### [Content revision data]
+ + + +

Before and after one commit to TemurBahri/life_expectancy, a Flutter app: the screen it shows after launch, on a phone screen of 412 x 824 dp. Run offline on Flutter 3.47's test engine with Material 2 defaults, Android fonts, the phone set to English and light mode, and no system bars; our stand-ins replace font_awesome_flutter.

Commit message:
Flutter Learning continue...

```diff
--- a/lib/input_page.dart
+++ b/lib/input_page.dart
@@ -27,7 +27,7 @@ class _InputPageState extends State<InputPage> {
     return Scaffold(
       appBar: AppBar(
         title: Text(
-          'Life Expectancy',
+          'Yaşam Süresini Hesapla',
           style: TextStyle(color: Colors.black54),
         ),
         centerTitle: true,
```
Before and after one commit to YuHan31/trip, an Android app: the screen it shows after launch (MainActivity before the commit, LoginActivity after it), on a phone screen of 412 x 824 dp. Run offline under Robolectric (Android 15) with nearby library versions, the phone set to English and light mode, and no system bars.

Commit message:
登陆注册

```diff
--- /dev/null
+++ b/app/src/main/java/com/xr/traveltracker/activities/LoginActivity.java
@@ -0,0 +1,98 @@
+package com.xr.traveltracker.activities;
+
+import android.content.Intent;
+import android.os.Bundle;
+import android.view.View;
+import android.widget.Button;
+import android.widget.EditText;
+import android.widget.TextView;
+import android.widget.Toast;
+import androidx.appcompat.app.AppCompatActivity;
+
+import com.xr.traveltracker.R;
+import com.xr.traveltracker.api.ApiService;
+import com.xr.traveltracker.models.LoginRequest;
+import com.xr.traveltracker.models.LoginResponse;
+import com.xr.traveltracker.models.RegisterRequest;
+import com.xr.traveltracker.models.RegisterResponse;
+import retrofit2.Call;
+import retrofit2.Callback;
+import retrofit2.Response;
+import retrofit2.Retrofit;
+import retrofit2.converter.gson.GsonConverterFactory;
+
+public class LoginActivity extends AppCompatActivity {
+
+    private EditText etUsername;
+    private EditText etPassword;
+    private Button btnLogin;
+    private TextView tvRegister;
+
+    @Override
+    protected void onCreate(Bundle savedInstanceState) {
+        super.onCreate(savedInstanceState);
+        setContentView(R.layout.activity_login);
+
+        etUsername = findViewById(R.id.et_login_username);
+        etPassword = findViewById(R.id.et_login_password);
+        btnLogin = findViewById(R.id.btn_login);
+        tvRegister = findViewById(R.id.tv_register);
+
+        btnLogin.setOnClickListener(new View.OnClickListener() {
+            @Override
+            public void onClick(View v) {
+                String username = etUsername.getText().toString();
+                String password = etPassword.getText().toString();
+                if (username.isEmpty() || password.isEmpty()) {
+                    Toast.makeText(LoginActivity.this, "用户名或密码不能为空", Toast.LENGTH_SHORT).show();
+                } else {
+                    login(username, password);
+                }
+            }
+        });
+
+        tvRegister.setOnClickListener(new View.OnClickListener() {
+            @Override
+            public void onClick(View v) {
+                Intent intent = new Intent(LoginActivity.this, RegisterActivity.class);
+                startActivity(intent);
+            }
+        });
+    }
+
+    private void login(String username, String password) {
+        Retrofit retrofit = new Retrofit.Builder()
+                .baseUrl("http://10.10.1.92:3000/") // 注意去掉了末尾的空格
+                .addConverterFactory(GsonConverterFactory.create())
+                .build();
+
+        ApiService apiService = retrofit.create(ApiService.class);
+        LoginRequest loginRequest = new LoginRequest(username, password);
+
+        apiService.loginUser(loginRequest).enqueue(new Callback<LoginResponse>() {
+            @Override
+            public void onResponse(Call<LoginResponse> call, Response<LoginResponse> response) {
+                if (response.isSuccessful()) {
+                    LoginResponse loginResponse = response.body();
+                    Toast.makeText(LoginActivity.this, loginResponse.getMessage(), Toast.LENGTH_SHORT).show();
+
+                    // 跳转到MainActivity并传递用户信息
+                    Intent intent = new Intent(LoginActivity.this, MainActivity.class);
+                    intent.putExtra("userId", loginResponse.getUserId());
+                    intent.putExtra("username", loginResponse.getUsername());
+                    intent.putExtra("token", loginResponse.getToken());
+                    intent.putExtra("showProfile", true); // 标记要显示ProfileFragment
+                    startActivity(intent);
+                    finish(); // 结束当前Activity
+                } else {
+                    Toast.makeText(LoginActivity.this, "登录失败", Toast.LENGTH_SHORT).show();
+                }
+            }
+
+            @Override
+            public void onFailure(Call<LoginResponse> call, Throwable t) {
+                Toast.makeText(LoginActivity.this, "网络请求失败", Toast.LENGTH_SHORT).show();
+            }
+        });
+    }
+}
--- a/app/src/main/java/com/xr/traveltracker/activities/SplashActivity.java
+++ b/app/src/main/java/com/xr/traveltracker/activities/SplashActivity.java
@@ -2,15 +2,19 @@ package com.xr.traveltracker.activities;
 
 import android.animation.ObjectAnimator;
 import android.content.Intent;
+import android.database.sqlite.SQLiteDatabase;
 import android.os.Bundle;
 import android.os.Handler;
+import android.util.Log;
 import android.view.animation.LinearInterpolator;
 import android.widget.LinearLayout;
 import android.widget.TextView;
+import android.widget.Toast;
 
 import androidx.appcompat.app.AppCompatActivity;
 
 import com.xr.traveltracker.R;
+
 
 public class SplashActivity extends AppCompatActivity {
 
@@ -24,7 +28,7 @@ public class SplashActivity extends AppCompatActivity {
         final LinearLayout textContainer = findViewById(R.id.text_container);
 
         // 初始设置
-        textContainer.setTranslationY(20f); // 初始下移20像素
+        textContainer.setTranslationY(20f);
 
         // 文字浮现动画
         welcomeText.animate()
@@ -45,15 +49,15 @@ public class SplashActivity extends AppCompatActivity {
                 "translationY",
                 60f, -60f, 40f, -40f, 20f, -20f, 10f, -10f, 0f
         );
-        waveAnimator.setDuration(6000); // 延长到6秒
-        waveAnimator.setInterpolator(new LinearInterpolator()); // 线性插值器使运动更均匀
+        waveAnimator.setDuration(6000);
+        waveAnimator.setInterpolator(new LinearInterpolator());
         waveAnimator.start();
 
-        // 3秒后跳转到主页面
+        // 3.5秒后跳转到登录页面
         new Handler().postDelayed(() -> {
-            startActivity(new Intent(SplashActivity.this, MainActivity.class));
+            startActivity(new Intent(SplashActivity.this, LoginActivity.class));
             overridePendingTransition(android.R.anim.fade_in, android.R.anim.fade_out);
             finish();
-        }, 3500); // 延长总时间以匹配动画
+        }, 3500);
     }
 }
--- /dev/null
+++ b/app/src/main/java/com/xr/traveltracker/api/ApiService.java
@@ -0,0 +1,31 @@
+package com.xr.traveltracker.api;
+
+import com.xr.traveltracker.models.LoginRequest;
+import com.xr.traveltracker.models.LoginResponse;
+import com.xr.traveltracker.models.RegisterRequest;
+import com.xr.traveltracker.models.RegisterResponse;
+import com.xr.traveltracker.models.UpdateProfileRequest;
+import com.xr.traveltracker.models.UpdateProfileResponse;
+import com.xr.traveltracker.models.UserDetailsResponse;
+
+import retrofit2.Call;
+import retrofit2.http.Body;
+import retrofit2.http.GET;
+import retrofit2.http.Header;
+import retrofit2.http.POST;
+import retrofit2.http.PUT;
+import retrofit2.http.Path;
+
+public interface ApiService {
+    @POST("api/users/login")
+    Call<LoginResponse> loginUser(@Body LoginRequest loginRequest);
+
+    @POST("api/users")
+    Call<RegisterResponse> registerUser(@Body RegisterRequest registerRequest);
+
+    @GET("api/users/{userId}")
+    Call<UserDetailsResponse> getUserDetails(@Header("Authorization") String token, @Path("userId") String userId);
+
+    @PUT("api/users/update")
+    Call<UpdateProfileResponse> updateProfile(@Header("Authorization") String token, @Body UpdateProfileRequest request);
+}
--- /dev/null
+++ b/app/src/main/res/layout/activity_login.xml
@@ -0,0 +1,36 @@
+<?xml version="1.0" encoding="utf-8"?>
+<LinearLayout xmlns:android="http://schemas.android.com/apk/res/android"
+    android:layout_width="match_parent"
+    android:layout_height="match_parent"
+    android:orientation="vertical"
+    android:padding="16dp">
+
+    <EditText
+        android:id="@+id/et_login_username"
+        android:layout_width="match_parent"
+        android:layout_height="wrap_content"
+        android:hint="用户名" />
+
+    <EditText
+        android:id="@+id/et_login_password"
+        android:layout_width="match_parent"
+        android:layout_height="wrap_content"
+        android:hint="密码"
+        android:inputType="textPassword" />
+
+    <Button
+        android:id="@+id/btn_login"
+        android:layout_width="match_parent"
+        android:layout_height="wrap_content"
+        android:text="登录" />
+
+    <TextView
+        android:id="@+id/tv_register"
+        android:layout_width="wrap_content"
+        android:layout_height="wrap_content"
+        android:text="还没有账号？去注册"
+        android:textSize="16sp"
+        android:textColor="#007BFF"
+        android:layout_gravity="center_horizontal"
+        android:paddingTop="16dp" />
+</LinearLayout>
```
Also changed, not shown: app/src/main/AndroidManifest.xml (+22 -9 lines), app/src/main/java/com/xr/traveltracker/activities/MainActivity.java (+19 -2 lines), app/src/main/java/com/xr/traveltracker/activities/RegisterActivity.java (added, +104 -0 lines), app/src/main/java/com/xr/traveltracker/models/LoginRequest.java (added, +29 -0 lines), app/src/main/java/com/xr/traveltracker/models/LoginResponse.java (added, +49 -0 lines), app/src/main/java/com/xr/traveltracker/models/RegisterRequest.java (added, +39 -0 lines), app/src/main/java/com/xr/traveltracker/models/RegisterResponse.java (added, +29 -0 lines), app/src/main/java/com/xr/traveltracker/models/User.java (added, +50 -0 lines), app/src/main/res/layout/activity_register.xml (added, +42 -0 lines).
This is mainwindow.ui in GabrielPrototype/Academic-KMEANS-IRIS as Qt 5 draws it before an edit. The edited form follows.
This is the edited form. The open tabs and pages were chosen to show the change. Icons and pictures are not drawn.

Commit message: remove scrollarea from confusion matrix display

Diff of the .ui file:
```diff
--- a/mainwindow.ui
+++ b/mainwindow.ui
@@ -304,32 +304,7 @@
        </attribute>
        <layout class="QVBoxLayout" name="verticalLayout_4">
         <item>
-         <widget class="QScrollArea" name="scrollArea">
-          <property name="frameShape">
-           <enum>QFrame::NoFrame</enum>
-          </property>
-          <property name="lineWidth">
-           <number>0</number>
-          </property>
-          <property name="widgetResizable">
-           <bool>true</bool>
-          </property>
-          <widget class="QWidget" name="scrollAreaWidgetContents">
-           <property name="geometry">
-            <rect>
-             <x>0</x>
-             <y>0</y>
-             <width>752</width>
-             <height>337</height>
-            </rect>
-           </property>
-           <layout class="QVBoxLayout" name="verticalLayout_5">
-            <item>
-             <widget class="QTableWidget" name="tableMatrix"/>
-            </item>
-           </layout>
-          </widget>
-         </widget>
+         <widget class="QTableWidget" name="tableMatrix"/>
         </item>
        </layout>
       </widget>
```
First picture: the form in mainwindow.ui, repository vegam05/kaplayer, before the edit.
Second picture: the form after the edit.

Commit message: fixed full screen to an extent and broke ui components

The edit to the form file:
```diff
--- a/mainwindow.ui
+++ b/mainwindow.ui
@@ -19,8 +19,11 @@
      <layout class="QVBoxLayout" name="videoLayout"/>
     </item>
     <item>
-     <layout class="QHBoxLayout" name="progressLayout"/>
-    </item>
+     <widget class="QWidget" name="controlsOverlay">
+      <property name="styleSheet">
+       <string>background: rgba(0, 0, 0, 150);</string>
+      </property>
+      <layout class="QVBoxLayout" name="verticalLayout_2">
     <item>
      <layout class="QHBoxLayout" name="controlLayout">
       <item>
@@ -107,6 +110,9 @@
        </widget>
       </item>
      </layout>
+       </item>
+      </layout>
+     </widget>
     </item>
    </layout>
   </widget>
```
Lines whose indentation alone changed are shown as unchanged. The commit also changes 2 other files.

+ + + +

### [Directions]
Looking at the records above, how many of their lines carry the string "property"? Answer with the number and nothing else.

### [Result for this exercise]
10